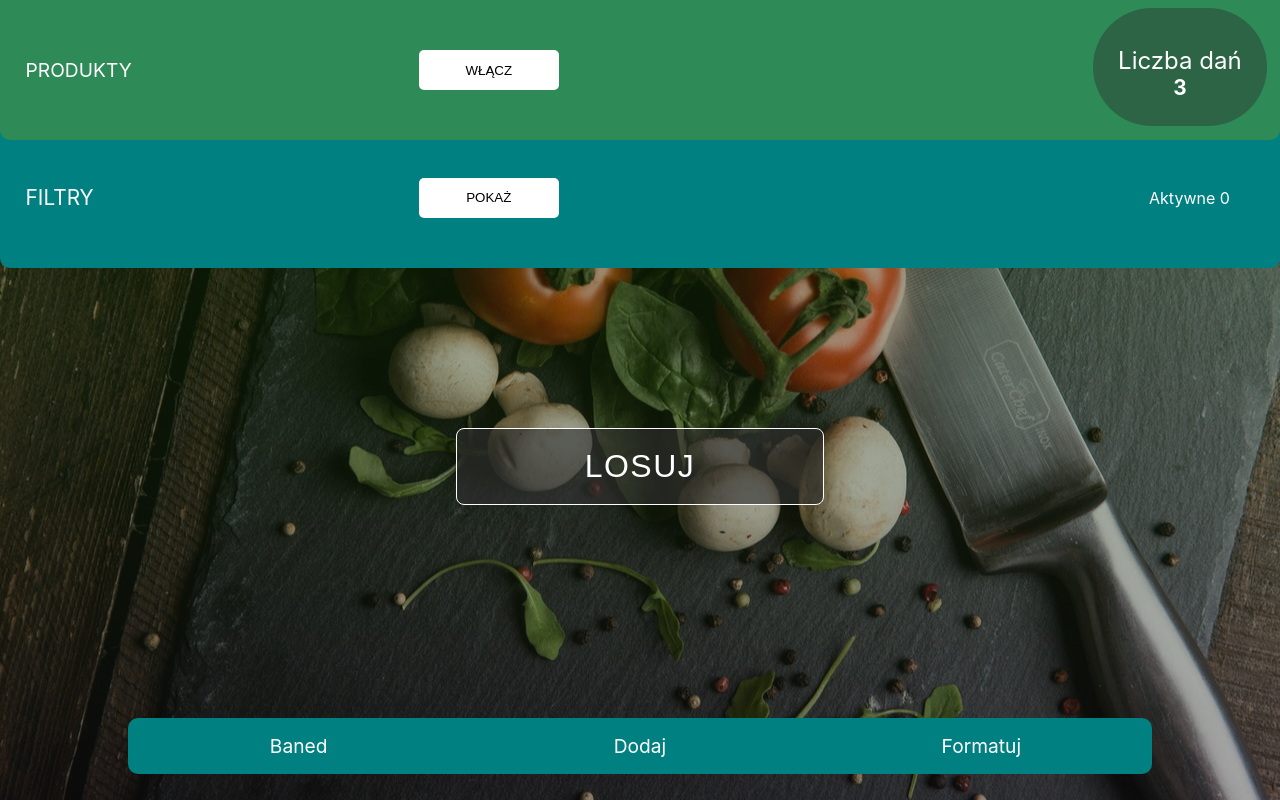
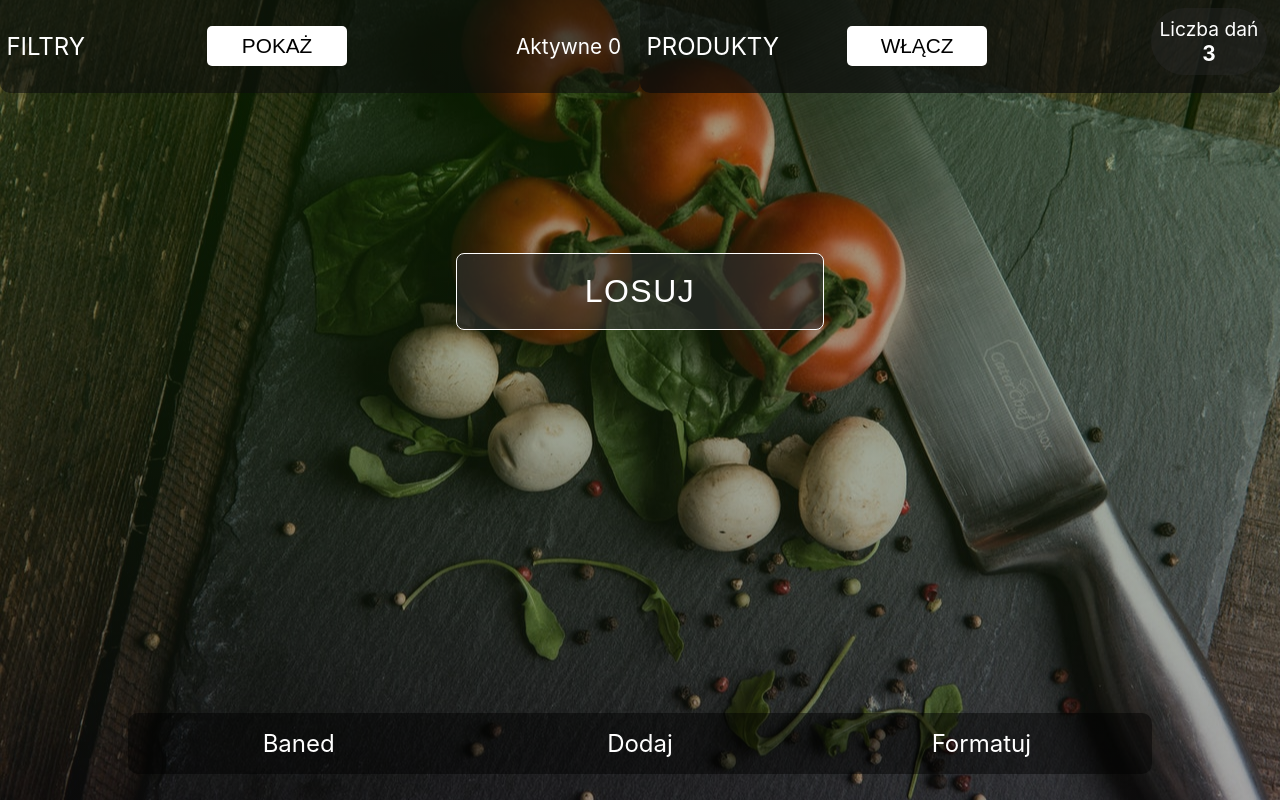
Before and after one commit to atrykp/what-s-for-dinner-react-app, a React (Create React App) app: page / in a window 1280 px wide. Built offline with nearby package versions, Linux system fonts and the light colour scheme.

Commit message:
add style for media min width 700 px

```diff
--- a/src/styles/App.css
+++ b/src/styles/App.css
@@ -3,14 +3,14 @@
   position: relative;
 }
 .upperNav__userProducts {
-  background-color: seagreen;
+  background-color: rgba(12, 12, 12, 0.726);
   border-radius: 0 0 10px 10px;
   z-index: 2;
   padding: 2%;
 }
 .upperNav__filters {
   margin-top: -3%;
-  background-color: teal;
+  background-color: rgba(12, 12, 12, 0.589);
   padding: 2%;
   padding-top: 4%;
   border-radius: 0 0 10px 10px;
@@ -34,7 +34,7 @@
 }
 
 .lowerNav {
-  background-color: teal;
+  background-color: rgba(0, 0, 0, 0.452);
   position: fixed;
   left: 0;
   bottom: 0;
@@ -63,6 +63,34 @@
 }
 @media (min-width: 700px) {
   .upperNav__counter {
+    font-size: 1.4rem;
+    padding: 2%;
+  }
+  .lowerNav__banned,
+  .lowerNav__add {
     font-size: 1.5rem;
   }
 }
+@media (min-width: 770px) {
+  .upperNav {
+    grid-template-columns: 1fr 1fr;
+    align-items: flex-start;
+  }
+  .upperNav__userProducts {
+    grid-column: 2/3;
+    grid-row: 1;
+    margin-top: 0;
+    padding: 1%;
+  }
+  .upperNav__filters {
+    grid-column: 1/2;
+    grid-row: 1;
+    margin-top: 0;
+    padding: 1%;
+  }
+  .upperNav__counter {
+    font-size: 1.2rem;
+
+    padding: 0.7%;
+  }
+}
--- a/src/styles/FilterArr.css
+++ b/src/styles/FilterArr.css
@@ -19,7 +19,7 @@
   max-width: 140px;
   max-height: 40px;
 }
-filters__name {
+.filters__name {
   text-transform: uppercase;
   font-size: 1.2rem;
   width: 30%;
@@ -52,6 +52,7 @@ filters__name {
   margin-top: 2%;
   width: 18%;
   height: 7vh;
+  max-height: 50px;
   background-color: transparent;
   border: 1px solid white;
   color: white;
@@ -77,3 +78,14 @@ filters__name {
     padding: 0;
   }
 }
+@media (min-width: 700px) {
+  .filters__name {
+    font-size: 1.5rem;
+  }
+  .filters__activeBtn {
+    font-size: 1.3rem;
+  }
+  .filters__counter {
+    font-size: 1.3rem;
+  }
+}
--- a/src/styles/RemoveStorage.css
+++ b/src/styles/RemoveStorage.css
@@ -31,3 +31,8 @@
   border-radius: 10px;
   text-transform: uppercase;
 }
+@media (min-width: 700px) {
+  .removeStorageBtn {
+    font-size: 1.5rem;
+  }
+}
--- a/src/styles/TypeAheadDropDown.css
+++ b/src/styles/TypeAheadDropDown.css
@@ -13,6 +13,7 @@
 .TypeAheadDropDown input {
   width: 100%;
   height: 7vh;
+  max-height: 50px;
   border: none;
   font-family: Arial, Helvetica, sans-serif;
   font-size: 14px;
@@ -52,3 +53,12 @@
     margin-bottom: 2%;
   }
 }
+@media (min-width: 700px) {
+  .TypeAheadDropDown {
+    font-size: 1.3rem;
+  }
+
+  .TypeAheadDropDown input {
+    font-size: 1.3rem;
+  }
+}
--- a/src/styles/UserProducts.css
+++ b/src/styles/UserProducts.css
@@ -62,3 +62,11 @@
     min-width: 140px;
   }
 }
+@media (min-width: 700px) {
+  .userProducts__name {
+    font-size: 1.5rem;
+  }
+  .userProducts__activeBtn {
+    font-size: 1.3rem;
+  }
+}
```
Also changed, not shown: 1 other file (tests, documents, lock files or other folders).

────────────────

PROBLEM REQUIREMENTS:
Restate the data above word for word. Skip every picture.

EXERCISE SOLUTION:
Before and after one commit to atrykp/what-s-for-dinner-react-app, a React (Create React App) app: page / in a window 1280 px wide. Built offline with nearby package versions, Linux system fonts and the light colour scheme.

Commit message:
add style for media min width 700 px

```diff
--- a/src/styles/App.css
+++ b/src/styles/App.css
@@ -3,14 +3,14 @@
   position: relative;
 }
 .upperNav__userProducts {
-  background-color: seagreen;
+  background-color: rgba(12, 12, 12, 0.726);
   border-radius: 0 0 10px 10px;
   z-index: 2;
   padding: 2%;
 }
 .upperNav__filters {
   margin-top: -3%;
-  background-color: teal;
+  background-color: rgba(12, 12, 12, 0.589);
   padding: 2%;
   padding-top: 4%;
   border-radius: 0 0 10px 10px;
@@ -34,7 +34,7 @@
 }
 
 .lowerNav {
-  background-color: teal;
+  background-color: rgba(0, 0, 0, 0.452);
   position: fixed;
   left: 0;
   bottom: 0;
@@ -63,6 +63,34 @@
 }
 @media (min-width: 700px) {
   .upperNav__counter {
+    font-size: 1.4rem;
+    padding: 2%;
+  }
+  .lowerNav__banned,
+  .lowerNav__add {
     font-size: 1.5rem;
   }
 }
+@media (min-width: 770px) {
+  .upperNav {
+    grid-template-columns: 1fr 1fr;
+    align-items: flex-start;
+  }
+  .upperNav__userProducts {
+    grid-column: 2/3;
+    grid-row: 1;
+    margin-top: 0;
+    padding: 1%;
+  }
+  .upperNav__filters {
+    grid-column: 1/2;
+    grid-row: 1;
+    margin-top: 0;
+    padding: 1%;
+  }
+  .upperNav__counter {
+    font-size: 1.2rem;
+
+    padding: 0.7%;
+  }
+}
--- a/src/styles/FilterArr.css
+++ b/src/styles/FilterArr.css
@@ -19,7 +19,7 @@
   max-width: 140px;
   max-height: 40px;
 }
-filters__name {
+.filters__name {
   text-transform: uppercase;
   font-size: 1.2rem;
   width: 30%;
@@ -52,6 +52,7 @@ filters__name {
   margin-top: 2%;
   width: 18%;
   height: 7vh;
+  max-height: 50px;
   background-color: transparent;
   border: 1px solid white;
   color: white;
@@ -77,3 +78,14 @@ filters__name {
     padding: 0;
   }
 }
+@media (min-width: 700px) {
+  .filters__name {
+    font-size: 1.5rem;
+  }
+  .filters__activeBtn {
+    font-size: 1.3rem;
+  }
+  .filters__counter {
+    font-size: 1.3rem;
+  }
+}
--- a/src/styles/RemoveStorage.css
+++ b/src/styles/RemoveStorage.css
@@ -31,3 +31,8 @@
   border-radius: 10px;
   text-transform: uppercase;
 }
+@media (min-width: 700px) {
+  .removeStorageBtn {
+    font-size: 1.5rem;
+  }
+}
--- a/src/styles/TypeAheadDropDown.css
+++ b/src/styles/TypeAheadDropDown.css
@@ -13,6 +13,7 @@
 .TypeAheadDropDown input {
   width: 100%;
   height: 7vh;
+  max-height: 50px;
   border: none;
   font-family: Arial, Helvetica, sans-serif;
   font-size: 14px;
@@ -52,3 +53,12 @@
     margin-bottom: 2%;
   }
 }
+@media (min-width: 700px) {
+  .TypeAheadDropDown {
+    font-size: 1.3rem;
+  }
+
+  .TypeAheadDropDown input {
+    font-size: 1.3rem;
+  }
+}
--- a/src/styles/UserProducts.css
+++ b/src/styles/UserProducts.css
@@ -62,3 +62,11 @@
     min-width: 140px;
   }
 }
+@media (min-width: 700px) {
+  .userProducts__name {
+    font-size: 1.5rem;
+  }
+  .userProducts__activeBtn {
+    font-size: 1.3rem;
+  }
+}
```
Also changed, not shown: 1 other file (tests, documents, lock files or other folders).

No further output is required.